Code change snippets:
* * * * * * * * *

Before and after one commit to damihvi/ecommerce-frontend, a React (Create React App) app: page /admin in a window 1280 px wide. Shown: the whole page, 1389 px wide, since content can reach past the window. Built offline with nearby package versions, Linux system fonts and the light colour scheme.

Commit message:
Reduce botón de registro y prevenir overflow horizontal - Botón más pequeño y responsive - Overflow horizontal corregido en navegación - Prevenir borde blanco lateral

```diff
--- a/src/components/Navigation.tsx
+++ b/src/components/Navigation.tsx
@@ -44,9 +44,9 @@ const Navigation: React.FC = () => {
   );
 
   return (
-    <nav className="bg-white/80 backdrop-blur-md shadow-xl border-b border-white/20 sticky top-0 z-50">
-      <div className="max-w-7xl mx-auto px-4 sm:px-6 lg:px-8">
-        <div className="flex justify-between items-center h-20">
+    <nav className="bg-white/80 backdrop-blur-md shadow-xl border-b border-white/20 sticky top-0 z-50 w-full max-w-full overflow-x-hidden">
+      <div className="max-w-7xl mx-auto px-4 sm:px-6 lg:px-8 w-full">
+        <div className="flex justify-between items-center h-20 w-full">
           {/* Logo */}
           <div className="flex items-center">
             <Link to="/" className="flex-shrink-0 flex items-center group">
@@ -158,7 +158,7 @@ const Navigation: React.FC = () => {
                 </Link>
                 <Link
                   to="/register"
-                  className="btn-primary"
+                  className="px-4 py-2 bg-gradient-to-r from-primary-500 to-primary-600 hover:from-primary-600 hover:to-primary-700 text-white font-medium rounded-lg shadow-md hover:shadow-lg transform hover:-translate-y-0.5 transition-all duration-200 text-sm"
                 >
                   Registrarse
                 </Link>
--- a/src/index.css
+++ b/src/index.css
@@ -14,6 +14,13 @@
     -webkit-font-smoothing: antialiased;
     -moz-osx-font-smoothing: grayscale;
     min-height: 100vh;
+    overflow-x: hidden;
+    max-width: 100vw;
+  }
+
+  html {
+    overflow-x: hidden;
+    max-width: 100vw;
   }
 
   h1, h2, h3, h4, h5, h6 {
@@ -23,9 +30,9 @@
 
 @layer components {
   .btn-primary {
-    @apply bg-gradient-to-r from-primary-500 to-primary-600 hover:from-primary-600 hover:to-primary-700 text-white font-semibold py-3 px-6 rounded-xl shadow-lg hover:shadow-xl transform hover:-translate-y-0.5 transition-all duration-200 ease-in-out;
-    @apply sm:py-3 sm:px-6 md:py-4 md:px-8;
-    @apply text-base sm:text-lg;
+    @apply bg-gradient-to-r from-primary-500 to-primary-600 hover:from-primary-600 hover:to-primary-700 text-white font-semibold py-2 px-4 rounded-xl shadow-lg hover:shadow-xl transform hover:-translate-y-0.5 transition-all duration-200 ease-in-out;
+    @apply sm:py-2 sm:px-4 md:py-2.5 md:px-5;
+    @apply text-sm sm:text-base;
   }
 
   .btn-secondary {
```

* * * * * * * * *

◆ **Problem requirements**
Where the string "overflow" turns up in a line of the data above, copy that whole line.

◆ **Your response**
Reduce botón de registro y prevenir overflow horizontal - Botón más pequeño y responsive - Overflow horizontal corregido en navegación - Prevenir borde blanco lateral
+    <nav className="bg-white/80 backdrop-blur-md shadow-xl border-b border-white/20 sticky top-0 z-50 w-full max-w-full overflow-x-hidden">
+    overflow-x: hidden;
+    overflow-x: hidden;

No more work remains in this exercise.